Yearly Archives 2013

At this month's 501TechNYC meetup, I had the chance to meet about 50 colleagues in the non-profit tech field and present a version of our NTEN panel, "3 Faces of the Digital Manager," originally given in April with Laura Brahm, Danielle Brigida and Yesenia Sotelo.The worst part was not having my killer co-panelists from the NTC in Minneapolis. But the best part was spending the final 30 minutes brainstorming with the entire room. The assignment was to make a longer list of "words to live by" when managing digital change inside an organization.For context, here's the introduction to the NYC talk, followed by the list we built up together. Every organization has a different "culture of tech," and every web manager, digital strategist or social media editor uses a different approach to get things done. Your style for managing change is as important as your tools or your budget. And there's no single…

I have a recurring dream where I'm at work. In a meeting. And we're talking about a new technology project and everyone's excited, even the managers who don't know all that much about tech.

Or maybe I'm not remembering it right. Maybe the managers are skeptical and annoyed, even though they do know a little about tech. Or maybe no one's excited, and we have to explain the whole plan again from scratch. And I'm dressed in a towel. It's all blurry and I can't remember if people think the new tools are a great idea or some overhyped add-on that makes no sense.

And that's when I realize: I am wearing my clothes, but it's not a dream.

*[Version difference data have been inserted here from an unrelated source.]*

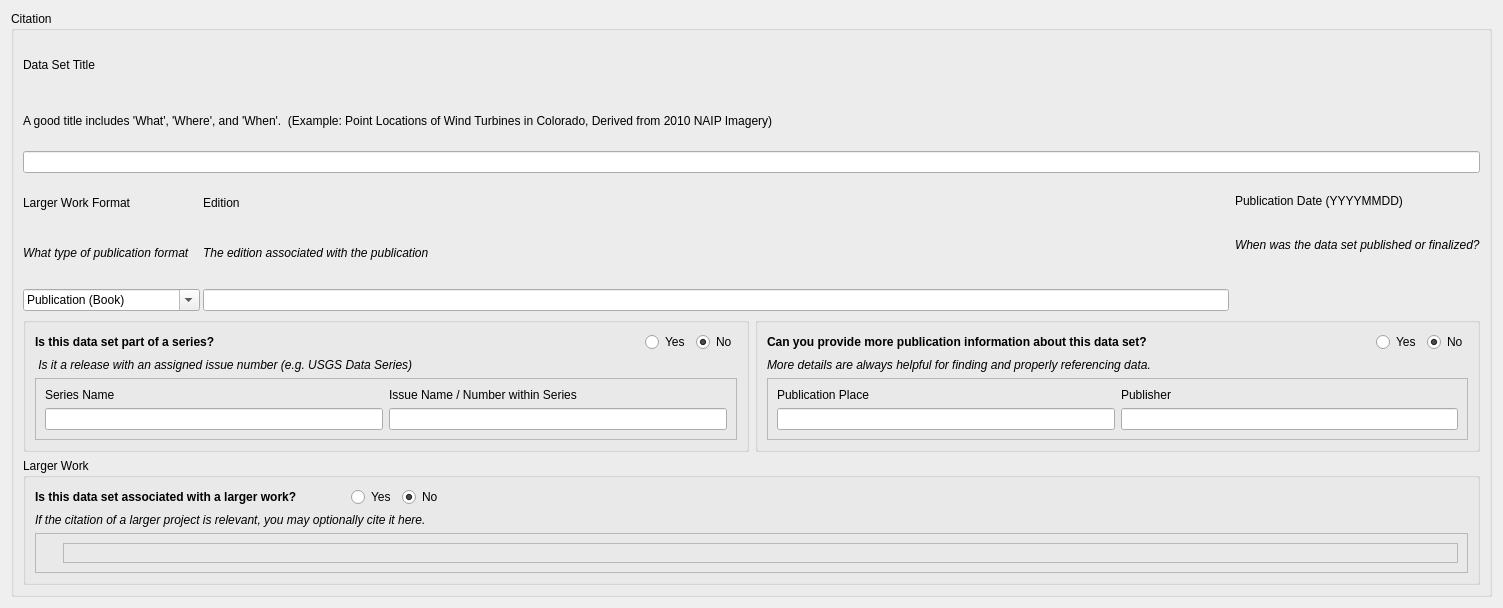
Qt form pymdwizard/gui/ui_files/Citation.ui (DOI-USGS/fort-pymdwizard) before a commit.
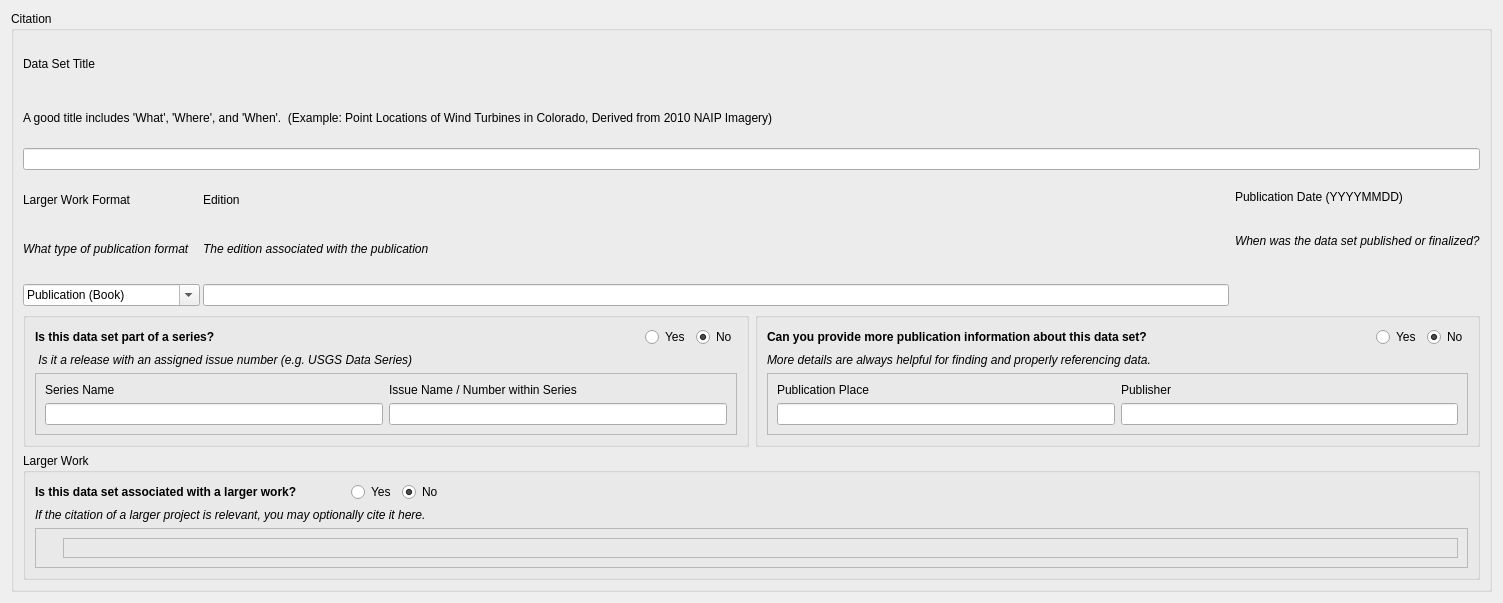
The same form after that commit.

What changed in the file:
```diff
--- a/pymdwizard/gui/ui_files/Citation.ui
+++ b/pymdwizard/gui/ui_files/Citation.ui
@@ -7,7 +7,7 @@
     <x>0</x>
     <y>0</y>
     <width>1503</width>
-    <height>608</height>
+    <height>603</height>
    </rect>
   </property>
   <property name="windowTitle">
```
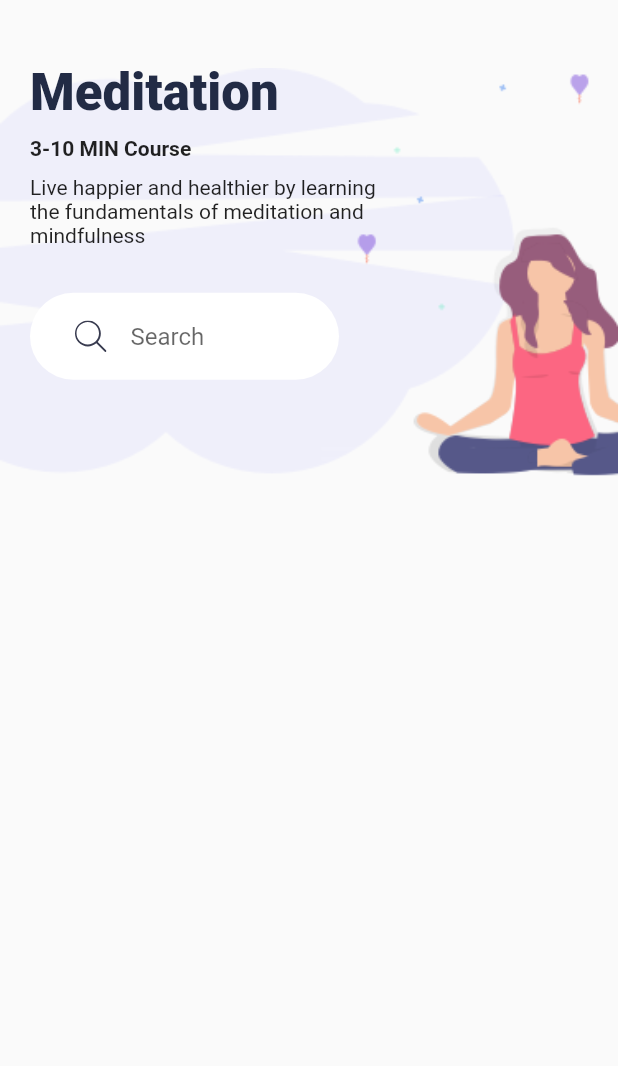
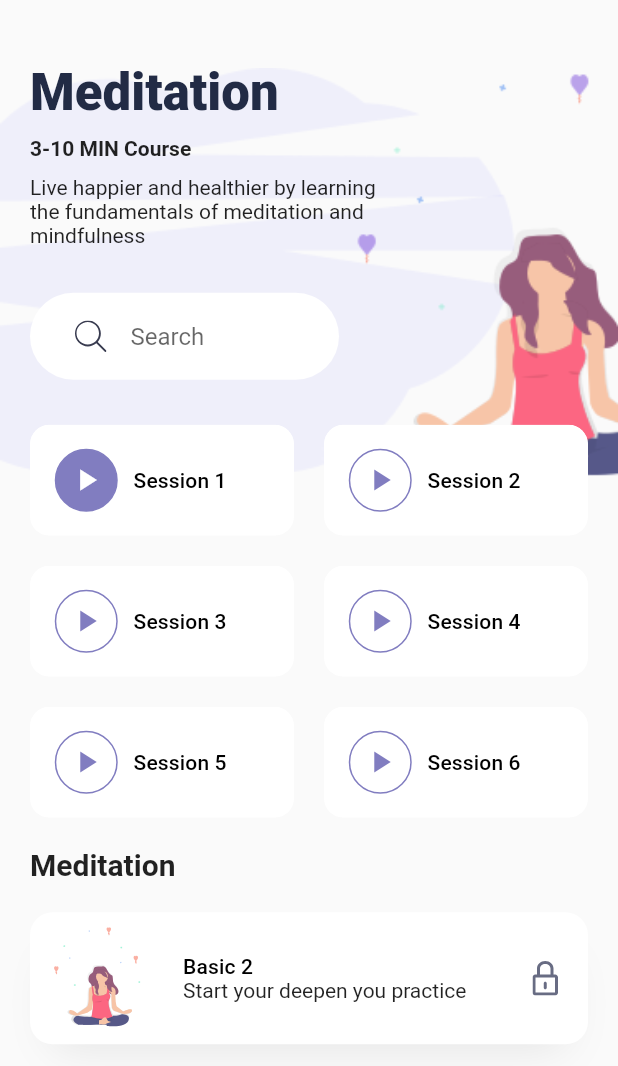
Before and after one commit to eslamelezaby98/flutter_ui, a Flutter app: the screen it shows after launch, after a tap on "Meditation", on a phone screen of 412 x 824 dp. Shown: the top 1066 px of the screen. Run offline on Flutter 3.47's test engine with Material 2 defaults, Android fonts, the phone set to English and light mode, and no system bars; our stand-ins replace flutter_svg.

Commit message:
Finished details screen

```diff
--- a/daily_exercises_app_ui/lib/screens/details_screen.dart
+++ b/daily_exercises_app_ui/lib/screens/details_screen.dart
@@ -1,5 +1,7 @@
+import 'package:daily_exercises_app_ui/constants/constants.dart';
 import 'package:daily_exercises_app_ui/widgets/search_bar.dart';
 import 'package:flutter/material.dart';
+import 'package:flutter_svg/flutter_svg.dart';
 
 class DetialsScreen extends StatelessWidget {
   @override
@@ -55,8 +57,81 @@ class DetialsScreen extends StatelessWidget {
                       spacing: 20,
                       runSpacing: 20,
                       children: [
-                        SessionCard(),
+                        SessionCard(
+                          seassionNum: 1,
+                          isDone: true,
+                          press: () {},
+                        ),
+                        SessionCard(
+                          seassionNum: 2,
+                          press: () {},
+                        ),
+                        SessionCard(
+                          seassionNum: 3,
+                          press: () {},
+                        ),
+                        SessionCard(
+                          seassionNum: 4,
+                          press: () {},
+                        ),
+                        SessionCard(
+                          seassionNum: 5,
+                          press: () {},
+                        ),
+                        SessionCard(
+                          seassionNum: 6,
+                          press: () {},
+                        ),
                       ],
+                    ),
+                    SizedBox(height: 20),
+                    Text(
+                      'Meditation',
+                      style: Theme.of(context)
+                          .textTheme
+                          .headline6
+                          .copyWith(fontWeight: FontWeight.bold),
+                    ),
+                    Container(
+                      margin: EdgeInsets.symmetric(vertical: 20),
+                      padding: EdgeInsets.all(10),
+                      decoration: BoxDecoration(
+                        color: Colors.white,
+                        borderRadius: BorderRadius.circular(15),
+                        boxShadow: [
+                          BoxShadow(
+                            offset: Offset(0, 17),
+                            blurRadius: 23,
+                            spreadRadius: -13,
+                            color: kShadowColor,
+                          ),
+                        ],
+                      ),
+                      child: Row(
+                        children: [
+                          SvgPicture.asset(
+                            "assets/icons/Meditation_women_small.svg",
+                          ),
+                          SizedBox(width: 20),
+                          Expanded(
+                            child: Column(
+                              mainAxisAlignment: MainAxisAlignment.spaceEvenly,
+                              crossAxisAlignment: CrossAxisAlignment.start,
+                              children: <Widget>[
+                                Text(
+                                  "Basic 2",
+                                  style: Theme.of(context).textTheme.subtitle2,
+                                ),
+                                Text("Start your deepen you practice")
+                              ],
+                            ),
+                          ),
+                          Padding(
+                            padding: EdgeInsets.all(10),
+                            child: SvgPicture.asset("assets/icons/Lock.svg"),
+                          ),
+                        ],
+                      ),
                     ),
                   ],
                 ),
@@ -70,8 +145,68 @@ class DetialsScreen extends StatelessWidget {
 }
 
 class SessionCard extends StatelessWidget {
+  final int seassionNum;
+  final bool isDone;
+  final Function press;
+  const SessionCard({
+    this.seassionNum,
+    this.isDone = false,
+    this.press,
+  });
   @override
   Widget build(BuildContext context) {
-    return Container();
+    return LayoutBuilder(
+      builder: (context, constraints) {
+        return ClipRRect(
+          borderRadius: BorderRadius.circular(13),
+          child: Container(
+            width: constraints.maxWidth / 2 - 10,
+            decoration: BoxDecoration(
+              color: Colors.white,
+              borderRadius: BorderRadius.circular(13),
+              boxShadow: [
+                BoxShadow(
+                  offset: Offset(0, 17),
+                  blurRadius: 23,
+                  spreadRadius: -13,
+                  color: kShadowColor,
+                ),
+              ],
+            ),
+            child: Material(
+              color: Colors.white,
+              child: InkWell(
+                onTap: press,
+                child: Padding(
+                  padding: EdgeInsets.all(16),
+                  child: Row(
+                    children: [
+                      Container(
+                        height: 42,
+                        width: 43,
+                        decoration: BoxDecoration(
+                          color: isDone ? kBlueColor : Colors.white,
+                          shape: BoxShape.circle,
+                          border: Border.all(color: kBlueColor),
+                        ),
+                        child: Icon(
+                          Icons.play_arrow,
+                          color: isDone ? Colors.white : kBlueColor,
+                        ),
+                      ),
+                      SizedBox(width: 10),
+                      Text(
+                        "Session $seassionNum",
+                        style: Theme.of(context).textTheme.subtitle2,
+                      ),
+                    ],
+                  ),
+                ),
+              ),
+            ),
+          ),
+        );
+      },
+    );
   }
 }
```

If there are enough interviews like this one with Romney strategist Stuart Stevens, maybe wrong-headed social media thinking by insiders will be laid bare faster and die out sooner.Stevens comments on reader-driven narratives reveal some of the bad social media assumptions that weaken traditional institutions. When crowds use social tools to become more than consumers of news, institutions that think like this will be blindsided every time.In today's environment,  Stevens said,  "news is whatever people decide news is." "I don't think that there is a legitimacy litmus test that you can put on it," he said. "The question that news organizations have to ask themselves and do ask themselves every day is what kind of news do we want to validate?"Stories like the "47%" video and Romney's "binders full of women" fumble "took on lives of their own online," according to CNN's Reliable Sources interview of Stevens. They definitely did, and social media…